Courageous public stance taken by prominent New Brunswick criminal defence lawyers
Of all the areas of public spending, perhaps the least capable of gaining public support and sympathy is funding for criminal defence work. We often hear people speak of the accused and say “they should just lock ‘em all up and throw away the key.” Criminal defence lawyers usually retort that that attitude would change should those people be falsely accused of a crime. In fact, false accusations and miscarriages of justice do occur, and more often than you would think. That is why we need competent and independent-minded lawyers prepared to defend anyone facing criminal charges. However, as things stand in New Brunswick today, those safeguards may be eroding.
Last Saturday’s Telegraph-Journal featured an article and op-ed piece describing dismay over public comments made by a government official regarding the objectives of New Brunswick’s criminal defence legal aid program.
The lawyers who were featured in the article are prominent criminal defence lawyers Brian Munroe and Gary Miller. Both are upset with comments made by the head of the NB Legal Aid Services Commission to the effect that the commission must become more efficient notably by giving the work to lawyers who have a disposition toward resolving matters sooner rather than later as opposed to lawyers who have an orientation towards litigation.
What is understood by that comment is that the Legal Aid Commission is looking for lawyers who resolve most often with guilty pleas rather than using every argument at their disposal to force the prosecution to prove its case.
As Munroe stated in the Telegraph-Journal, “If the focus becomes fast-tracking the process – for example, don’t elect a judge and jury trial because that costs too much or takes too long – you’re going to get wrongfully accused people becoming wrongfully convicted people.” “That’s what we try to avoid in this system.” Miller is quoted as saying “It’s a sorry situation when the whole agenda is for efficiency as opposed to justice.”

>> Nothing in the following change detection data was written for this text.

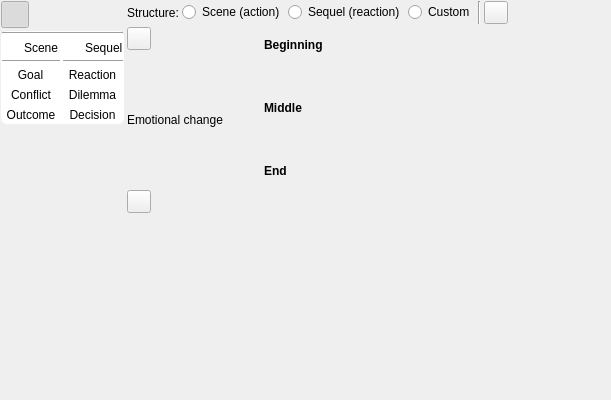
The window that ui/scene_structure_editor_widget.ui (zkovari/plotlyst) describes before a commit, drawn with Qt 5.
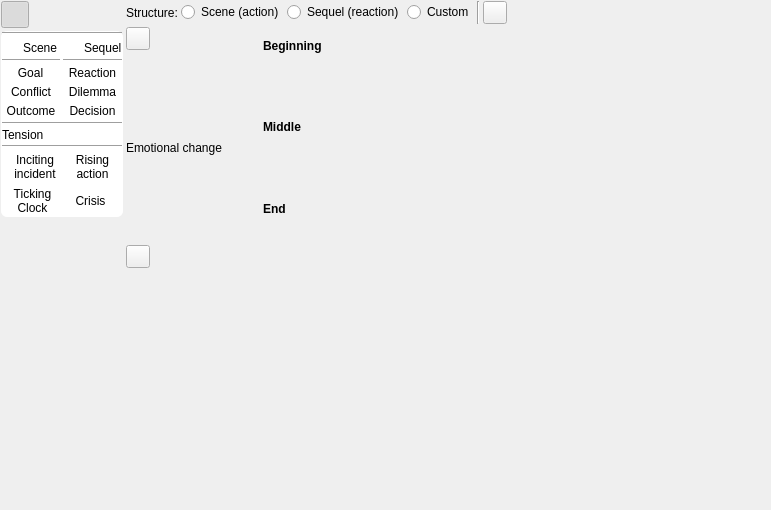
The same window after the commit. Custom widgets are drawn as their Qt base class.

Commit message: Add more scene beats

```diff
--- a/ui/scene_structure_editor_widget.ui
+++ b/ui/scene_structure_editor_widget.ui
@@ -6,8 +6,8 @@
    <rect>
     <x>0</x>
     <y>0</y>
-    <width>611</width>
-    <height>400</height>
+    <width>771</width>
+    <height>510</height>
    </rect>
   </property>
   <property name="windowTitle">
@@ -106,11 +106,14 @@
         </item>
         <item>
          <layout class="QHBoxLayout" name="horizontalLayout_10">
+          <property name="spacing">
+           <number>3</number>
+          </property>
           <item>
            <widget class="QWidget" name="wdgScene" native="true">
             <layout class="QVBoxLayout" name="verticalLayout_2">
              <property name="spacing">
-              <number>3</number>
+              <number>2</number>
              </property>
              <property name="leftMargin">
               <number>0</number>
@@ -152,12 +155,7 @@
                </property>
               </widget>
              </item>
-             <item>
-              <layout class="QHBoxLayout" name="horizontalLayout_11">
-               <property name="spacing">
-                <number>12</number>
-               </property>
-               <item>
+             <item alignment="Qt::AlignHCenter">
                 <widget class="QToolButton" name="btnGoal">
                  <property name="cursor">
                   <cursorShape>OpenHandCursor</cursorShape>
@@ -176,14 +174,7 @@
                  </property>
                 </widget>
                </item>
-              </layout>
-             </item>
-             <item>
-              <layout class="QHBoxLayout" name="horizontalLayout_13">
-               <property name="spacing">
-                <number>12</number>
-               </property>
-               <item>
+             <item alignment="Qt::AlignHCenter">
                 <widget class="QToolButton" name="btnConflict">
                  <property name="cursor">
                   <cursorShape>OpenHandCursor</cursorShape>
@@ -202,11 +193,7 @@
                  </property>
                 </widget>
                </item>
-              </layout>
-             </item>
-             <item>
-              <layout class="QHBoxLayout" name="horizontalLayout_3">
-               <item>
+             <item alignment="Qt::AlignHCenter">
                 <widget class="QToolButton" name="btnOutcome">
                  <property name="cursor">
                   <cursorShape>OpenHandCursor</cursorShape>
@@ -226,15 +213,13 @@
                 </widget>
                </item>
               </layout>
-             </item>
-            </layout>
            </widget>
           </item>
           <item>
            <widget class="QWidget" name="wdgSequel" native="true">
             <layout class="QVBoxLayout" name="verticalLayout_3">
              <property name="spacing">
-              <number>3</number>
+              <number>2</number>
              </property>
              <property name="leftMargin">
               <number>0</number>
@@ -276,12 +261,7 @@
                </property>
               </widget>
              </item>
-             <item>
-              <layout class="QHBoxLayout" name="horizontalLayout_14">
-               <property name="spacing">
-                <number>12</number>
-               </property>
-               <item>
+             <item alignment="Qt::AlignHCenter">
                 <widget class="QToolButton" name="btnReaction">
                  <property name="cursor">
                   <cursorShape>OpenHandCursor</cursorShape>
@@ -300,14 +280,7 @@
                  </property>
                 </widget>
                </item>
-              </layout>
-             </item>
-             <item>
-              <layout class="QHBoxLayout" name="horizontalLayout_15">
-               <property name="spacing">
-                <number>12</number>
-               </property>
-               <item>
+             <item alignment="Qt::AlignHCenter">
                 <widget class="QToolButton" name="btnDilemma">
                  <property name="cursor">
                   <cursorShape>OpenHandCursor</cursorShape>
@@ -326,14 +299,7 @@
                  </property>
                 </widget>
                </item>
-              </layout>
-             </item>
-             <item>
-              <layout class="QHBoxLayout" name="horizontalLayout_17">
-               <property name="spacing">
-                <number>12</number>
-               </property>
-               <item>
+             <item alignment="Qt::AlignHCenter">
                 <widget class="QToolButton" name="btnDecision">
                  <property name="cursor">
                   <cursorShape>OpenHandCursor</cursorShape>
@@ -353,9 +319,121 @@
                 </widget>
                </item>
               </layout>
-             </item>
-            </layout>
-           </widget>
+           </widget>
+          </item>
+         </layout>
+        </item>
+        <item>
+         <widget class="Line" name="line_6">
+          <property name="orientation">
+           <enum>Qt::Horizontal</enum>
+          </property>
+         </widget>
+        </item>
+        <item>
+         <layout class="QVBoxLayout" name="verticalLayout_11">
+          <property name="spacing">
+           <number>3</number>
+          </property>
+          <item>
+           <widget class="QLabel" name="label_8">
+            <property name="text">
+             <string>Tension</string>
+            </property>
+           </widget>
+          </item>
+          <item>
+           <widget class="Line" name="line_5">
+            <property name="orientation">
+             <enum>Qt::Horizontal</enum>
+            </property>
+           </widget>
+          </item>
+          <item>
+           <layout class="QGridLayout" name="gridLayout">
+            <property name="spacing">
+             <number>3</number>
+            </property>
+            <item row="0" column="0">
+             <widget class="QToolButton" name="btnIncitingIncident">
+              <property name="cursor">
+               <cursorShape>OpenHandCursor</cursorShape>
+              </property>
+              <property name="text">
+               <string>Inciting
+incident</string>
+              </property>
+              <property name="iconSize">
+               <size>
+                <width>24</width>
+                <height>24</height>
+               </size>
+              </property>
+              <property name="toolButtonStyle">
+               <enum>Qt::ToolButtonTextUnderIcon</enum>
+              </property>
+             </widget>
+            </item>
+            <item row="0" column="1">
+             <widget class="QToolButton" name="btnRisingAction">
+              <property name="cursor">
+               <cursorShape>OpenHandCursor</cursorShape>
+              </property>
+              <property name="text">
+               <string>Rising
+action</string>
+              </property>
+              <property name="iconSize">
+               <size>
+                <width>24</width>
+                <height>24</height>
+               </size>
+              </property>
+              <property name="toolButtonStyle">
+               <enum>Qt::ToolButtonTextUnderIcon</enum>
+              </property>
+             </widget>
+            </item>
+            <item row="1" column="0">
+             <widget class="QToolButton" name="btnTickingClock">
+              <property name="cursor">
+               <cursorShape>OpenHandCursor</cursorShape>
+              </property>
+              <property name="text">
+               <string>Ticking 
+Clock</string>
+              </property>
+              <property name="iconSize">
+               <size>
+                <width>24</width>
+                <height>24</height>
+               </size>
+              </property>
+              <property name="toolButtonStyle">
+               <enum>Qt::ToolButtonTextUnderIcon</enum>
+              </property>
+             </widget>
+            </item>
+            <item row="1" column="1">
+             <widget class="QToolButton" name="btnCrisis">
+              <property name="cursor">
+               <cursorShape>OpenHandCursor</cursorShape>
+              </property>
+              <property name="text">
+               <string>Crisis</string>
+              </property>
+              <property name="iconSize">
+               <size>
+                <width>24</width>
+                <height>24</height>
+               </size>
+              </property>
+              <property name="toolButtonStyle">
+               <enum>Qt::ToolButtonTextUnderIcon</enum>
+              </property>
+             </widget>
+            </item>
+           </layout>
           </item>
          </layout>
         </item>
```
Left out of the diff: 18 changed lines with no effect on the pictures. Lines whose indentation alone changed are shown as unchanged. The commit also changes 4 other files.
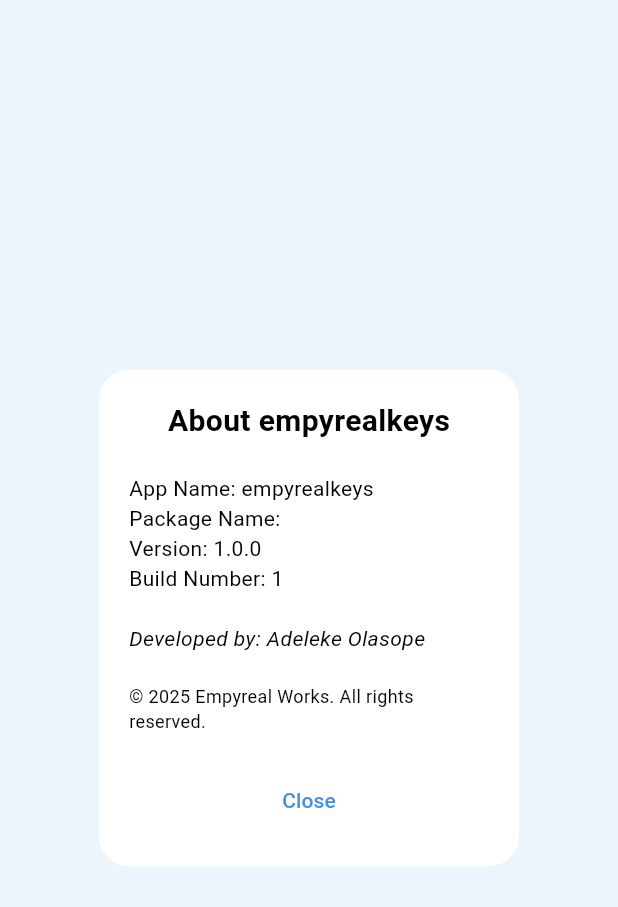
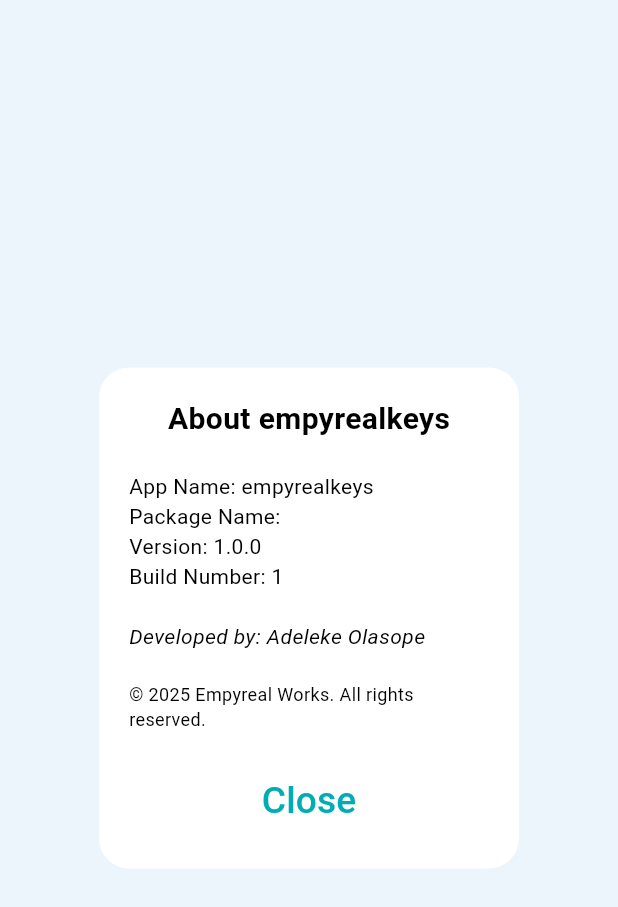
Before and after one commit to adelaykay/empyreal_keys, a Flutter app: the AboutDialogWidget widget shown alone on an empty page, opened directly, on a phone screen of 412 x 824 dp. Shown: the top 907 px of the screen. Run offline on Flutter 3.47's test engine with Material 3 defaults, Android fonts, the phone set to English and light mode, and no system bars; our stand-ins replace device_info_plus, dio, firebase_core, firebase_storage, package_info_plus; missing offline and left inert: firebase_app_check, flutter_midi_pro, iconify_flutter, interactive_slider; accounts and stored records are empty; generated files the repository leaves out were written again; network calls fail.

```diff
--- /dev/null
+++ b/devtools_options.yaml
@@ -0,0 +1,3 @@
+description: This file stores settings for Dart & Flutter DevTools.
+documentation: https://docs.flutter.dev/tools/devtools/extensions#configure-extension-enablement-states
+extensions:
--- a/lib/components/app_theme.dart
+++ b/lib/components/app_theme.dart
@@ -2,8 +2,8 @@
 
 class AppTheme {
   // Define the primary colors
-  static const Color primaryColor = Color(0xFF4A90E2);
-  static const Color secondaryColor = Color(0xFFE76F6B);
+  static const Color primaryColor = Color(0xFF00ADB5);
+  static const Color secondaryColor = Color(0xFFFF5733);
   static const Color scaffoldBackgroundColor = Color(0xFFECF4FC);
   static const Color accentColor = Color(0xFFFFC107);
 
--- a/lib/components/control_panel/about_dialog.dart
+++ b/lib/components/control_panel/about_dialog.dart
@@ -76,7 +76,7 @@
                 onPressed: () {
                   Navigator.of(context).pop();
                 },
-                child: const Text('Close'),
+                child: Text('Close', style: TextStyle(fontSize: MediaQuery.sizeOf(context).height * 0.03)),
               ),
             ),
           ],
--- /dev/null
+++ b/lib/flutter_oknob/widgets/flutter_widget_painter.dart
@@ -0,0 +1,80 @@
+import 'dart:math';
+
+import 'package:flutter/material.dart';
+
+class FlutterKnobPainter extends CustomPainter {
+  final double value;
+  final double minValue;
+  final double maxValue;
+  final Color markerColor;
+  final Gradient outerRingGradient;
+  final Gradient innerKnobGradient;
+
+  FlutterKnobPainter({
+    required this.value,
+    required this.minValue,
+    required this.maxValue,
+    required this.markerColor,
+    required this.outerRingGradient,
+    required this.innerKnobGradient,
+  });
+
+  @override
+  void paint(Canvas canvas, Size size) {
+    final Paint outerRingPaint = Paint()
+      ..shader = outerRingGradient.createShader(
+        Rect.fromCircle(
+          center: Offset(size.width / 2, size.height / 2),
+          radius: size.width / 2,
+        ),
+      )
+      ..style = PaintingStyle.fill;
+
+    final Paint innerKnobPaint = Paint()
+      ..shader = innerKnobGradient.createShader(
+        Rect.fromCircle(
+          center: Offset(size.width / 2, size.height / 2),
+          radius: size.width / 2.5,
+        ),
+      )
+      ..style = PaintingStyle.fill;
+
+    final Paint markerPaint = Paint()
+      ..color = markerColor
+      ..style = PaintingStyle.stroke
+      ..strokeWidth = 2.0;
+
+    // Draw outer ring
+    canvas.drawCircle(
+      Offset(size.width / 2, size.height / 2),
+      size.width / 2,
+      outerRingPaint,
+    );
+
+    // Draw inner knob
+    canvas.drawCircle(
+      Offset(size.width / 2, size.height / 2),
+      size.width / 2.8,
+      innerKnobPaint,
+    );
+
+    // Draw marker
+    final normalizedValue = (value - minValue) / (maxValue - minValue);
+    final double angle = normalizedValue * pi - pi; // Gauge-style angle
+    final Offset markerStart = Offset(
+      size.width / 2 + cos(angle) * size.width / 3.5,
+      size.height / 2 + sin(angle) * size.height / 3.5,
+    );
+    final Offset markerEnd = Offset(
+      size.width / 2 + cos(angle) * size.width / 2.5,
+      size.height / 2 + sin(angle) * size.width / 2.5,
+    );
+
+    canvas.drawLine(markerStart, markerEnd, markerPaint);
+  }
+
+  @override
+  bool shouldRepaint(covariant CustomPainter oldDelegate) {
+    return true;
+  }
+}
--- a/lib/main.dart
+++ b/lib/main.dart
@@ -50,6 +50,7 @@
   @override
   Widget build(BuildContext context) {
     return MaterialApp(
+      debugShowCheckedModeBanner: false,
       title: 'Pia-Know',
       theme: AppTheme.lightTheme,
       darkTheme: AppTheme.darkTheme,
--- a/lib/screens/piano_screen.dart
+++ b/lib/screens/piano_screen.dart
@@ -68,7 +68,7 @@
               Color(0xFF4A4A4A),
               Color(0xFF333333),
             ])),
-        child: const Padding(
+        child: Padding(
           padding: EdgeInsets.all(20.0),
           child: Column(
             children: [
```
Also changed, not shown: lib/components/control_panel/display.dart (+15 -5 lines), lib/components/control_panel/keyboard_settings.dart (+13 -11 lines), lib/components/control_panel/octave_selector.dart (+13 -19 lines), lib/components/control_panel/piano_controls.dart (+52 -22 lines), lib/flutter_oknob/flutter_oldschool_knob.dart (added, +190 -0 lines).
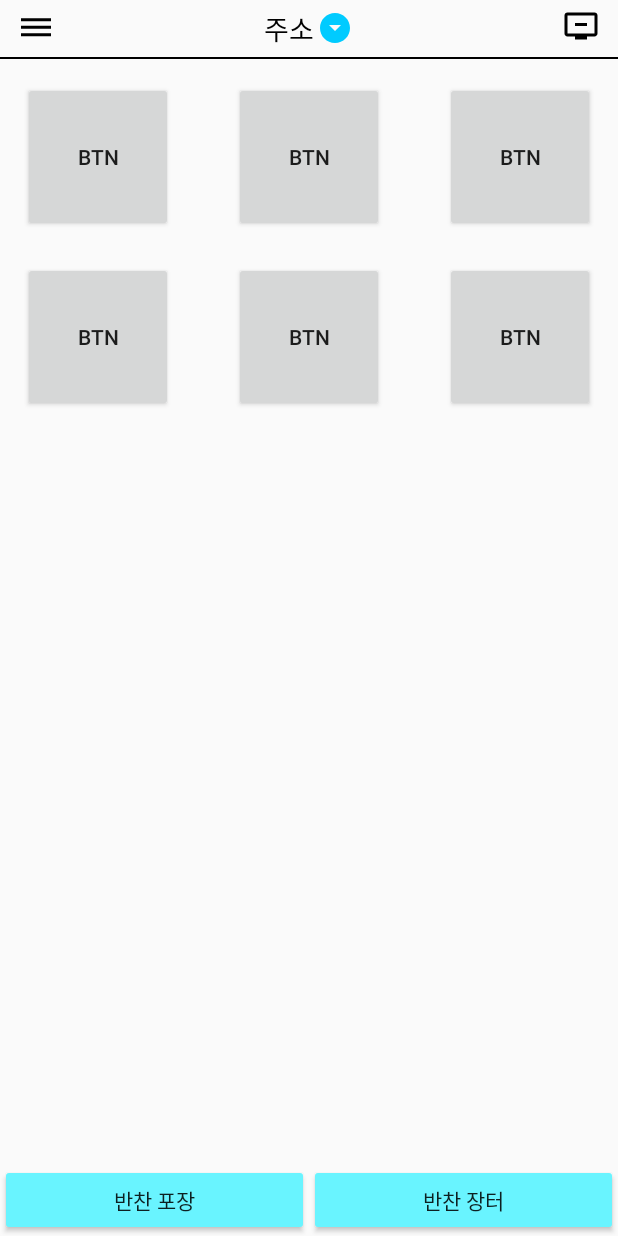
After one commit to Damnun/Android_SoonBapSang, an Android app: the ShopMain screen opened directly, with no data from a screen before it, on a phone screen of 412 x 824 dp. The commit adds this screen. Run offline under Robolectric (Android 15) with nearby library versions, the phone set to English and light mode, and no system bars; network calls fail.

Commit message:
1. shopMain, shopList 구분 및 개발 시도
2. adapter를 이용해 recyclerview를 사용하고 싶은데 DB 디버깅 값은 넘어오나 Json값이 recyclerview adapter로 넘어가고 있지 않은 것 같음.

```diff
--- /dev/null
+++ b/app/src/main/java/com/example/midtermproj/ShopMain.java
@@ -0,0 +1,17 @@
+package com.example.midtermproj;
+
+import androidx.appcompat.app.AppCompatActivity;
+
+import android.content.Intent;
+import android.os.Bundle;
+import android.os.Handler;
+
+public class ShopMain extends AppCompatActivity {
+
+    @Override
+    protected void onCreate(Bundle savedInstanceState) {
+        super.onCreate(savedInstanceState);
+        setContentView(R.layout.shop_main);
+
+    }
+}
--- /dev/null
+++ b/app/src/main/res/drawable/ic_arrow_drop_down_circle_black_24dp.xml
@@ -0,0 +1,5 @@
+<vector android:height="24dp" android:tint="#00CBFF"
+    android:viewportHeight="24.0" android:viewportWidth="24.0"
+    android:width="24dp" xmlns:android="http://schemas.android.com/apk/res/android">
+    <path android:fillColor="#FF000000" android:pathData="M12,2C6.48,2 2,6.48 2,12s4.48,10 10,10 10,-4.48 10,-10S17.52,2 12,2zM12,14l-4,-4h8l-4,4z"/>
+</vector>
--- /dev/null
+++ b/app/src/main/res/drawable/ic_dehaze_black_24dp.xml
@@ -0,0 +1,9 @@
+<vector xmlns:android="http://schemas.android.com/apk/res/android"
+        android:width="24dp"
+        android:height="24dp"
+        android:viewportWidth="24.0"
+        android:viewportHeight="24.0">
+    <path
+        android:fillColor="#FF000000"
+        android:pathData="M2,15.5v2h20v-2L2,15.5zM2,10.5v2h20v-2L2,10.5zM2,5.5v2h20v-2L2,5.5z"/>
+</vector>
--- /dev/null
+++ b/app/src/main/res/drawable/ic_remove_from_queue_black_24dp.xml
@@ -0,0 +1,9 @@
+<vector xmlns:android="http://schemas.android.com/apk/res/android"
+        android:width="24dp"
+        android:height="24dp"
+        android:viewportWidth="24.0"
+        android:viewportHeight="24.0">
+    <path
+        android:fillColor="#FF000000"
+        android:pathData="M21,3L3,3c-1.11,0 -2,0.89 -2,2v12c0,1.1 0.89,2 2,2h5v2h8v-2h5c1.1,0 1.99,-0.9 1.99,-2L23,5c0,-1.11 -0.9,-2 -2,-2zM21,17L3,17L3,5h18v12zM16,10v2L8,12v-2h8z"/>
+</vector>
--- a/app/src/main/res/layout/select_main.xml
+++ b/app/src/main/res/layout/select_main.xml
@@ -30,7 +30,7 @@
             android:layout_height="150dp"
             android:layout_margin="35dp"
             android:layout_gravity="center"
-            android:text="가게 반찬 포장" />
+            android:text="developer testing" />
 
         <Button
             android:id="@+id/select_market_button"
@@ -38,7 +38,7 @@
             android:layout_height="150dp"
             android:layout_margin="15dp"
             android:layout_gravity="center"
-            android:text="반찬 장터" />
+            android:text="가게 반찬 포장" />
 
     </LinearLayout>
 
--- /dev/null
+++ b/app/src/main/res/layout/shop_main.xml
@@ -0,0 +1,134 @@
+<?xml version="1.0" encoding="utf-8"?>
+<LinearLayout xmlns:android="http://schemas.android.com/apk/res/android"
+    android:layout_width="match_parent"
+    android:layout_height="match_parent"
+    android:orientation="vertical">
+
+<!--    메뉴, 내 위치, 계정 정보 상단탭 추가-->
+    <LinearLayout
+        android:layout_width="match_parent"
+        android:layout_height="wrap_content"
+        android:gravity="center"
+        android:layout_margin="5dp"
+        android:orientation="horizontal">
+
+        <ImageView
+            android:id="@+id/iv_hamburger"
+            android:layout_width="wrap_content"
+            android:layout_height="wrap_content"
+            android:layout_marginRight="140dp"
+            android:src="@drawable/ic_dehaze_black_24dp" />
+
+        <TextView
+            android:layout_width="wrap_content"
+            android:layout_height="wrap_content"
+            android:textSize="18sp"
+            android:textColor="#000"
+            android:layout_gravity="center"
+            android:text="주소" />
+
+        <ImageView
+            android:layout_width="wrap_content"
+            android:layout_height="wrap_content"
+            android:layout_marginStart="2dp"
+            android:src="@drawable/ic_arrow_drop_down_circle_black_24dp" />
+
+        <ImageView
+            android:id="@+id/imageView"
+            android:layout_width="wrap_content"
+            android:layout_height="wrap_content"
+            android:layout_marginLeft="140dp"
+            android:layout_gravity="right"
+            android:src="@drawable/ic_remove_from_queue_black_24dp" />
+    </LinearLayout>
+
+    <View
+        android:background="@color/black"
+        android:layout_width="match_parent"
+        android:layout_height="2px" />
+
+
+    <!--    음식 분류별 아이콘(버튼) 제공
+            버튼을 클릭하면 해당 분류 값을 다음 인텐트로 보냄
+            인텐트에서 분류 값을 기준으로 DB 탐색후 리스트뷰로 출력 -->
+
+    <GridLayout
+        android:layout_width="match_parent"
+        android:layout_height="wrap_content"
+        android:orientation="horizontal"
+        android:columnCount="3"
+        android:rowCount="3"
+        android:layout_margin="15dp">
+
+        <Button
+            android:id="@+id/button1"
+            android:layout_width="100dp"
+            android:layout_height="100dp"
+            android:layout_gravity="center"
+            android:text="btn" />
+
+        <Button
+            android:id="@+id/button2"
+            android:layout_width="100dp"
+            android:layout_height="100dp"
+            android:layout_gravity="center"
+            android:text="btn" />
+
+        <Button
+            android:id="@+id/button3"
+            android:layout_width="100dp"
+            android:layout_height="100dp"
+            android:text="btn" />
+
+        <Button
+            android:id="@+id/button4"
+            android:layout_width="100dp"
+            android:layout_height="100dp"
+            android:layout_marginTop= "20dp"
+            android:layout_gravity="center"
+            android:text="btn" />
+
+        <Button
+            android:id="@+id/button5"
+            android:layout_width="100dp"
+            android:layout_height="100dp"
+            android:layout_marginTop="20dp"
+            android:layout_gravity="center"
+            android:text="btn" />
+
+        <Button
+            android:id="@+id/button6"
+            android:layout_width="100dp"
+            android:layout_height="100dp"
+            android:layout_marginTop="20dp"
+            android:text="btn" />
+    </GridLayout>
+
+    <LinearLayout
+        android:layout_width="match_parent"
+        android:layout_height="match_parent"
+        android:orientation="horizontal">
+
+        <Button
+            android:id="@+id/map_takeout_button"
+            android:layout_width="match_parent"
+            android:layout_height="wrap_content"
+            android:layout_weight="1"
+            android:layout_gravity="bottom"
+            android:fontFamily="@font/font_two"
+            android:backgroundTint="#69F4FF"
+            android:text="반찬 포장"/>
+
+        <Button
+            android:id="@+id/map_market_button"
+            android:layout_width="match_parent"
+            android:layout_height="wrap_content"
+            android:layout_weight="1"
+            android:layout_gravity="bottom"
+            android:fontFamily="@font/font_two"
+            android:backgroundTint="#69F4FF"
+            android:text="반찬 장터"/>
+
+    </LinearLayout>
+
+</LinearLayout>
```
Also changed, not shown: app/src/main/AndroidManifest.xml (+6 -2 lines), app/src/main/java/com/example/midtermproj/SelectMain.java (+3 -4 lines), app/src/main/java/com/example/midtermproj/ShopAdapter.java (added, +61 -0 lines), app/src/main/java/com/example/midtermproj/ShopList.java (+35 -14 lines), app/src/main/java/com/example/midtermproj/Test.java (added, +17 -0 lines), app/src/main/res/layout/shop_items.xml (added, +35 -0 lines), app/src/main/res/layout/shop_list.xml (+88 -16 lines).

The commentary piece is authored by three Charlotte County lawyers and reminds New Brunswickers that lawyers engaged in legal aid work serve the poor and disaffected in our society or the person that finds themselves at the lowest point in their lives when facing a criminal charge. “We, as lawyers, should not be considering the economics of the commission when advising clients.”